*** Data records ***

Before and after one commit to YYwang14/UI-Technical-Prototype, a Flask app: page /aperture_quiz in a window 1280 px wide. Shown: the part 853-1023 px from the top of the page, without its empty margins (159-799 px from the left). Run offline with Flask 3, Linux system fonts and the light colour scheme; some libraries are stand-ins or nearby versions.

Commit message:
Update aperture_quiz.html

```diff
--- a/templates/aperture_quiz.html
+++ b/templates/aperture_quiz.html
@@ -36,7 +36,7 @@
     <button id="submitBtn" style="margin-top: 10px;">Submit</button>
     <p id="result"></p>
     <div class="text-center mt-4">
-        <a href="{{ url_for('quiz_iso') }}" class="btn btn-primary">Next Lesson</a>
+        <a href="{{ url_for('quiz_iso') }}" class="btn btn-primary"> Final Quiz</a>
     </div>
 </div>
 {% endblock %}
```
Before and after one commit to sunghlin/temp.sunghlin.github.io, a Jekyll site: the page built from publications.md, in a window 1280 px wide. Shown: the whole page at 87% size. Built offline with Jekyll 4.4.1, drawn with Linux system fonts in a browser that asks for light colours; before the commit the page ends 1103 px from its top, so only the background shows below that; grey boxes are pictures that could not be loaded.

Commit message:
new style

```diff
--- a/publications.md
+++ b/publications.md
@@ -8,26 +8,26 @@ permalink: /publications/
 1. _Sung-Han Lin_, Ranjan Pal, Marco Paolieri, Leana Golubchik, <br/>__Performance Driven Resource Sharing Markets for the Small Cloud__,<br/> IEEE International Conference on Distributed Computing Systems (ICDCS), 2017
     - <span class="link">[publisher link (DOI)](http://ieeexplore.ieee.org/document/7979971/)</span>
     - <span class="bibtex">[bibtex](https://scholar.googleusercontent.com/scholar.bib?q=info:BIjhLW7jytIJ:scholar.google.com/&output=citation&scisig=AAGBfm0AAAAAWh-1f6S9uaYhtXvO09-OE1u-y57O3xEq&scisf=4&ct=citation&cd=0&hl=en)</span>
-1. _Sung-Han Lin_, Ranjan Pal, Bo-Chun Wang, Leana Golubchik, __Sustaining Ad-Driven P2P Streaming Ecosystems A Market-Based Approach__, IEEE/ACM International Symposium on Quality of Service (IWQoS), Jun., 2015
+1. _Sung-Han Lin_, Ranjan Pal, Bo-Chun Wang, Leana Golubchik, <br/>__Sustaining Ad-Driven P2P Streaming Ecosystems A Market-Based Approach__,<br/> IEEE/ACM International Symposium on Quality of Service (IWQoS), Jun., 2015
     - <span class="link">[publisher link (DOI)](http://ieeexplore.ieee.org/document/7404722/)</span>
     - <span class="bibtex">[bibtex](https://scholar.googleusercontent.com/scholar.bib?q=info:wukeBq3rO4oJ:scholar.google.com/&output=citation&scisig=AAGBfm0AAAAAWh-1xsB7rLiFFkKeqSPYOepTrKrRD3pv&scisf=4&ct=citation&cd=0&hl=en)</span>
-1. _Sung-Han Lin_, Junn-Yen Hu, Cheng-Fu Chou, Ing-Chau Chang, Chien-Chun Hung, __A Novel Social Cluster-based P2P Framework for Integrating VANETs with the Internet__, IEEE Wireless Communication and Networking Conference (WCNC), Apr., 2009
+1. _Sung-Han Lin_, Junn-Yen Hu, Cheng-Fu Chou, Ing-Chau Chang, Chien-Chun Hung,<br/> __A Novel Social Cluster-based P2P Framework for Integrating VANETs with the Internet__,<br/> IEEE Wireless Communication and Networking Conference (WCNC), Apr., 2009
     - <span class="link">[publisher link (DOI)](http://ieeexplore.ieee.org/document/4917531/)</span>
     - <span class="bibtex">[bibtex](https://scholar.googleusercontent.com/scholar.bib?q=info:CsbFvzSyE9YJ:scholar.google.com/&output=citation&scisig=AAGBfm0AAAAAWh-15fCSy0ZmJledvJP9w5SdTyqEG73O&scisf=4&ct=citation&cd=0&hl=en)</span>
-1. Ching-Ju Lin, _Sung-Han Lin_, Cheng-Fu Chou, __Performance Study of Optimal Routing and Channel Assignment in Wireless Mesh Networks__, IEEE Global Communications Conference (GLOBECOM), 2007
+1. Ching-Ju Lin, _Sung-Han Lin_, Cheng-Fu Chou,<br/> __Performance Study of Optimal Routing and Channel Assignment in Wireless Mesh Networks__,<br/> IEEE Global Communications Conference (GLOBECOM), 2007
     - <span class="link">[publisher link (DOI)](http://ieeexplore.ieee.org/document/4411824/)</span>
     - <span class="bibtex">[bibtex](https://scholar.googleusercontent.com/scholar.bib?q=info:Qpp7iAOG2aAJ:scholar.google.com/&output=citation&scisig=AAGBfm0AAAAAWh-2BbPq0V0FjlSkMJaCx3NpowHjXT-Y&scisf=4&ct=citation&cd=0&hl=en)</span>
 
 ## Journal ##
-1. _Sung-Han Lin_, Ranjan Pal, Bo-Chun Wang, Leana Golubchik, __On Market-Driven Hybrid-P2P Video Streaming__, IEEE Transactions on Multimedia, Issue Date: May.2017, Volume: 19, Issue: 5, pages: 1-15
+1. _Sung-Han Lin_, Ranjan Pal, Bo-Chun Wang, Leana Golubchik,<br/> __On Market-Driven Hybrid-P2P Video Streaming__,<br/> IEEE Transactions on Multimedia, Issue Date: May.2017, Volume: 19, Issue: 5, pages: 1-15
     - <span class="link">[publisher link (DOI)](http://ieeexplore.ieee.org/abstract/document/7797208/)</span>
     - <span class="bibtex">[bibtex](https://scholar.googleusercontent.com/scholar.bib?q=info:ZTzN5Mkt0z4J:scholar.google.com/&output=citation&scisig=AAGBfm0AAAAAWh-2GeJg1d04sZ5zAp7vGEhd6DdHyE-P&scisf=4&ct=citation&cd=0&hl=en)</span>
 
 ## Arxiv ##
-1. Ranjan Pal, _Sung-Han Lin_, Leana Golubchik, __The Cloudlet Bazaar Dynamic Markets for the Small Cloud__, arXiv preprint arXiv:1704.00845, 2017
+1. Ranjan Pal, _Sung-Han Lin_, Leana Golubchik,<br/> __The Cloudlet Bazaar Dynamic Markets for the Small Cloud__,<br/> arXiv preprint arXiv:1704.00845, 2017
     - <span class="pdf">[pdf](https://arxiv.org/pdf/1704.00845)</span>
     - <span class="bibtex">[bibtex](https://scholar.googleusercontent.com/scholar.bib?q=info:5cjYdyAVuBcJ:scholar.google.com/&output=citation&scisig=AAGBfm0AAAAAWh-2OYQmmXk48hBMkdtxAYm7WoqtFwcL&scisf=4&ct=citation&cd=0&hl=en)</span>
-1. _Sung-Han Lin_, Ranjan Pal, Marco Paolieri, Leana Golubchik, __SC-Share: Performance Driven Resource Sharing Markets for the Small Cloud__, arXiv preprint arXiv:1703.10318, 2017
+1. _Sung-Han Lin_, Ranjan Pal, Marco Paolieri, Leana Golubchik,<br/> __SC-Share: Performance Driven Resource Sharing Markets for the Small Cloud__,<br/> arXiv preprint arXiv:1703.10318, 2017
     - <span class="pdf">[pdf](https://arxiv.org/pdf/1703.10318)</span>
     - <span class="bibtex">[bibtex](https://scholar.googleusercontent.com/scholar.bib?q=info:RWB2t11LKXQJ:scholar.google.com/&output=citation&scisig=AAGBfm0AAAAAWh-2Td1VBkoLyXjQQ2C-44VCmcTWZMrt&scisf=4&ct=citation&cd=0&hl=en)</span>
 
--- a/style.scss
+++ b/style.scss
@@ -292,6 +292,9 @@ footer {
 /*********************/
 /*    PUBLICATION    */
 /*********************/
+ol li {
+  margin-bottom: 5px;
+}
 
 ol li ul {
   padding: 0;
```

*** End of Data records ***

Task brief — Among the entries, copy every line containing the word "Video".

Final answer —
-1. _Sung-Han Lin_, Ranjan Pal, Bo-Chun Wang, Leana Golubchik, __On Market-Driven Hybrid-P2P Video Streaming__, IEEE Transactions on Multimedia, Issue Date: May.2017, Volume: 19, Issue: 5, pages: 1-15
+1. _Sung-Han Lin_, Ranjan Pal, Bo-Chun Wang, Leana Golubchik,<br/> __On Market-Driven Hybrid-P2P Video Streaming__,<br/> IEEE Transactions on Multimedia, Issue Date: May.2017, Volume: 19, Issue: 5, pages: 1-15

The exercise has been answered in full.